(DATA FOR THIS EXERCISE Opens)

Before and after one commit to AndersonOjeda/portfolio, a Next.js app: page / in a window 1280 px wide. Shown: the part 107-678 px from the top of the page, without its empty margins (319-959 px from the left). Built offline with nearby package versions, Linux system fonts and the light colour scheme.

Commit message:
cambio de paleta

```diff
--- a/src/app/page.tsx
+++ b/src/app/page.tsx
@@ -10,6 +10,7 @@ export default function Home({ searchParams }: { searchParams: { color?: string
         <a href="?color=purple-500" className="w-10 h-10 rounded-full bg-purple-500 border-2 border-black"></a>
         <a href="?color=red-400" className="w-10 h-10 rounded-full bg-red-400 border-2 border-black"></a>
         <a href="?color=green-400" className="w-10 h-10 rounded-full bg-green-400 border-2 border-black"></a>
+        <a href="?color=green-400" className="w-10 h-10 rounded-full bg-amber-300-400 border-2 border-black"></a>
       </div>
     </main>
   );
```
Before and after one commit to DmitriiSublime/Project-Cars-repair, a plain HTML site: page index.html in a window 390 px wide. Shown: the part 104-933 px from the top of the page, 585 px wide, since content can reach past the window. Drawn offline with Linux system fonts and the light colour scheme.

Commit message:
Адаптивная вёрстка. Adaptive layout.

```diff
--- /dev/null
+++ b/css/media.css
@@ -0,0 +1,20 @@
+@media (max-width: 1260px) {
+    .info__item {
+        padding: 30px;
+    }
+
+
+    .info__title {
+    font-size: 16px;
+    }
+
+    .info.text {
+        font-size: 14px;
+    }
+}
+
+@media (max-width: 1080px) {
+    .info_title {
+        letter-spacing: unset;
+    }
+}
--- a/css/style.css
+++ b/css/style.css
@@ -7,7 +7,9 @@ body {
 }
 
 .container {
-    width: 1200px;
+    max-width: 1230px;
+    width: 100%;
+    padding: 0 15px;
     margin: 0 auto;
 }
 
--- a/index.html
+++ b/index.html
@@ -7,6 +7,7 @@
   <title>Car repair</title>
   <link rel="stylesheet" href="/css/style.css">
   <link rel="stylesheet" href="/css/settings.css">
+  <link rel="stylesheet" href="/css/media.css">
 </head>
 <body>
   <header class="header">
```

(DATA FOR THIS EXERCISE Closes)
(DATA FOR THIS EXERCISE Opens)

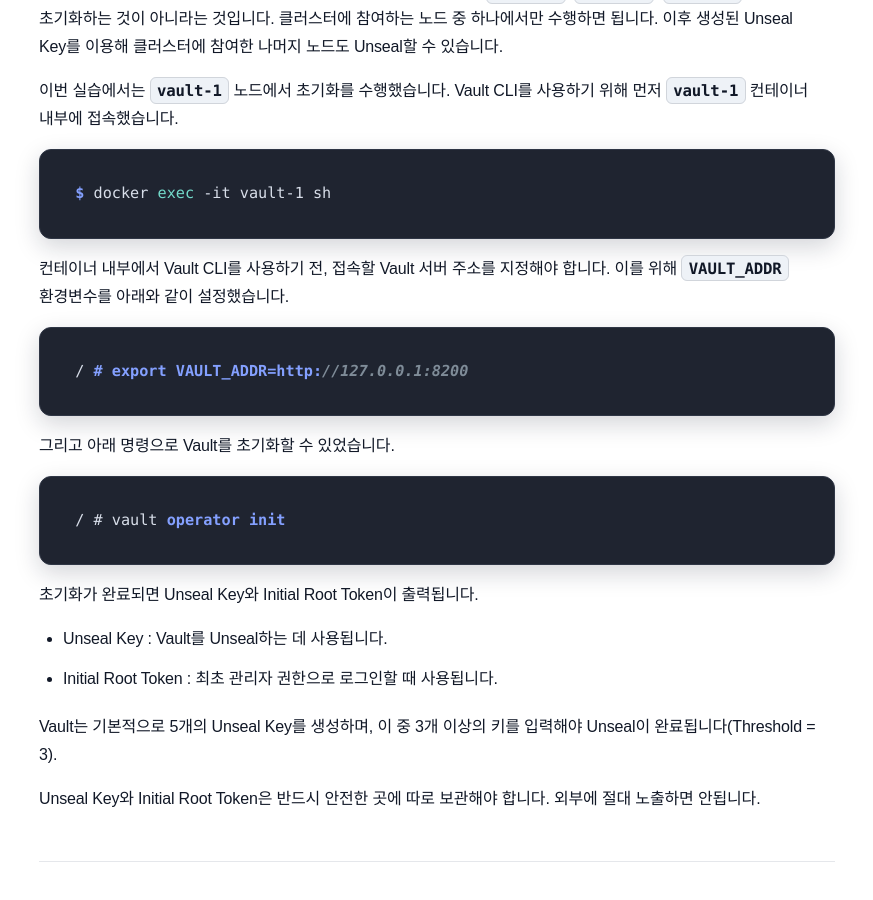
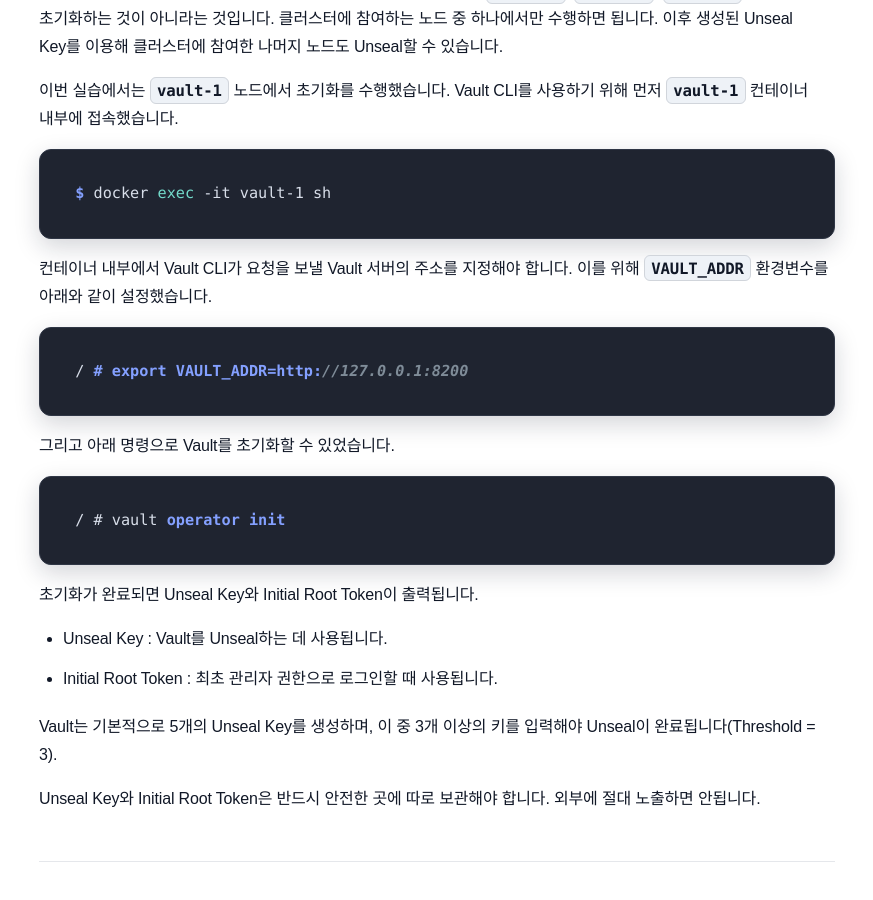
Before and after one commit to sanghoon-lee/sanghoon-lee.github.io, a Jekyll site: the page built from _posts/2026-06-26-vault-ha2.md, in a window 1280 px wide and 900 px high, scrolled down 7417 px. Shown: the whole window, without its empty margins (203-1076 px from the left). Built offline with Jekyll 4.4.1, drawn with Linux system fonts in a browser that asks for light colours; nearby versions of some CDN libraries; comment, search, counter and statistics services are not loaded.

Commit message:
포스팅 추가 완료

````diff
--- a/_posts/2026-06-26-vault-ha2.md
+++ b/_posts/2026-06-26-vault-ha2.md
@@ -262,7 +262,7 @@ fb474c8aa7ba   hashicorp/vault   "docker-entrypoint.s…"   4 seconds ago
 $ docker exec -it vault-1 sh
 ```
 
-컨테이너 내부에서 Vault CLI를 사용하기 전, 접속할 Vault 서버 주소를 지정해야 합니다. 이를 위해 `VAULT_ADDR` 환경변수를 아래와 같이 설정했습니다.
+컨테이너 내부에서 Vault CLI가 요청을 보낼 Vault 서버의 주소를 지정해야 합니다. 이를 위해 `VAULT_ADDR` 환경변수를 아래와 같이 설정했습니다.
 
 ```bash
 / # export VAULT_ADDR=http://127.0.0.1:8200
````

(DATA FOR THIS EXERCISE Closes)
(DATA FOR THIS EXERCISE Opens)

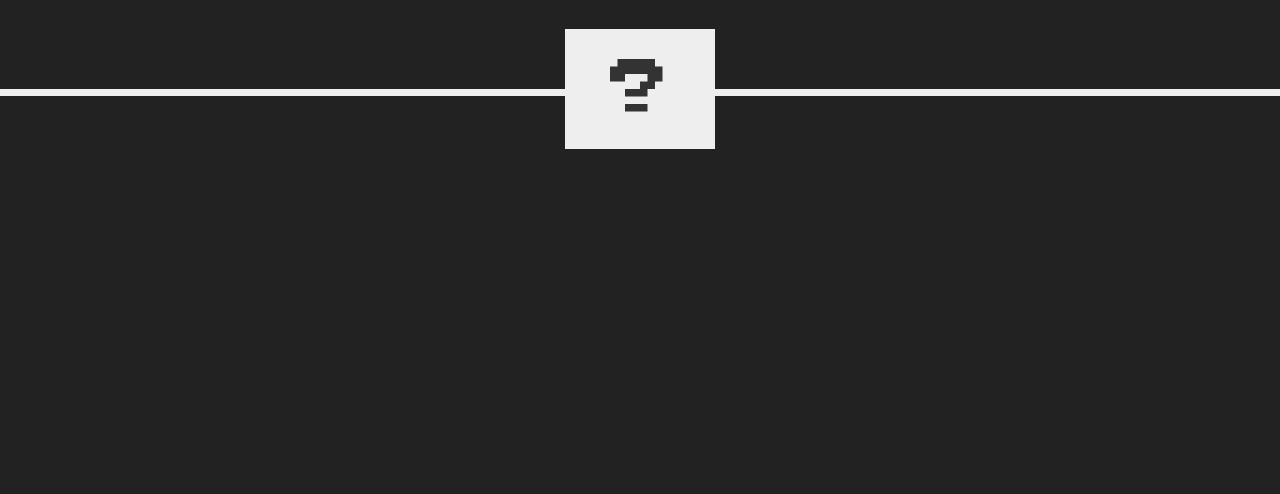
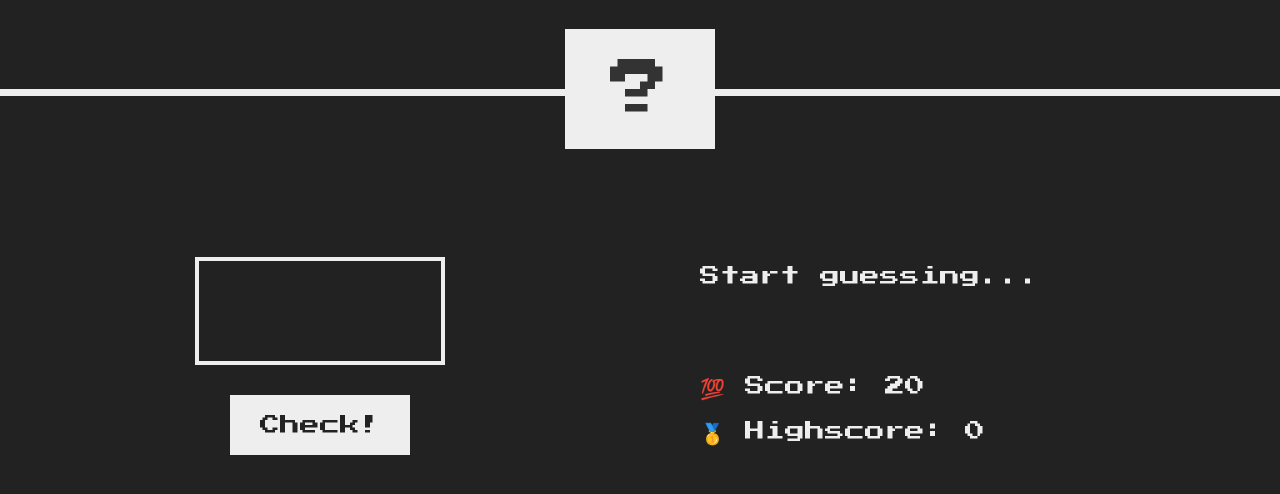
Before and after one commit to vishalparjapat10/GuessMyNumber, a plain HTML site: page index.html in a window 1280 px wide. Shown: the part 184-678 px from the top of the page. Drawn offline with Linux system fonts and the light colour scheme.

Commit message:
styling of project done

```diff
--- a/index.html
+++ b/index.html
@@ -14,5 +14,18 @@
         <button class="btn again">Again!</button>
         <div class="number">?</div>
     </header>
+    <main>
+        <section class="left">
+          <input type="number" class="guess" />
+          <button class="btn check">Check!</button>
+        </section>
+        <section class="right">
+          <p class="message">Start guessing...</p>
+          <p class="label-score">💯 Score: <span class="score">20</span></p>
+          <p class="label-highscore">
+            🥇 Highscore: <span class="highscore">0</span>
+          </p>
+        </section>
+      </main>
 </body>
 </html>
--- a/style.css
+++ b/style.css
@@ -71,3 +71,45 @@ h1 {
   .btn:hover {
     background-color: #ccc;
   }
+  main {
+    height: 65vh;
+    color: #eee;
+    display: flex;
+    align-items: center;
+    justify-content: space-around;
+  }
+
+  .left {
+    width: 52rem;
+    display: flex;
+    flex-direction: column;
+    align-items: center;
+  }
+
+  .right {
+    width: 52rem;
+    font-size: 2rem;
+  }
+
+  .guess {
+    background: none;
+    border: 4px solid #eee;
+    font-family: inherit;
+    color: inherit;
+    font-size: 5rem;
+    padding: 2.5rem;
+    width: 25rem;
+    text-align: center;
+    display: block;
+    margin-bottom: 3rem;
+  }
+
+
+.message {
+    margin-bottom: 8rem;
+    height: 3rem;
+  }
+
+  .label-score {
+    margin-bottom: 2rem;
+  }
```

(DATA FOR THIS EXERCISE Closes)

▸ **DESCRIPTION OF THE TASK**
In the records above, each line with the string "black" should be copied.

▸ **SOLUTION FOR THIS EXERCISE**
         <a href="?color=purple-500" className="w-10 h-10 rounded-full bg-purple-500 border-2 border-black"></a>
         <a href="?color=red-400" className="w-10 h-10 rounded-full bg-red-400 border-2 border-black"></a>
         <a href="?color=green-400" className="w-10 h-10 rounded-full bg-green-400 border-2 border-black"></a>
+        <a href="?color=green-400" className="w-10 h-10 rounded-full bg-amber-300-400 border-2 border-black"></a>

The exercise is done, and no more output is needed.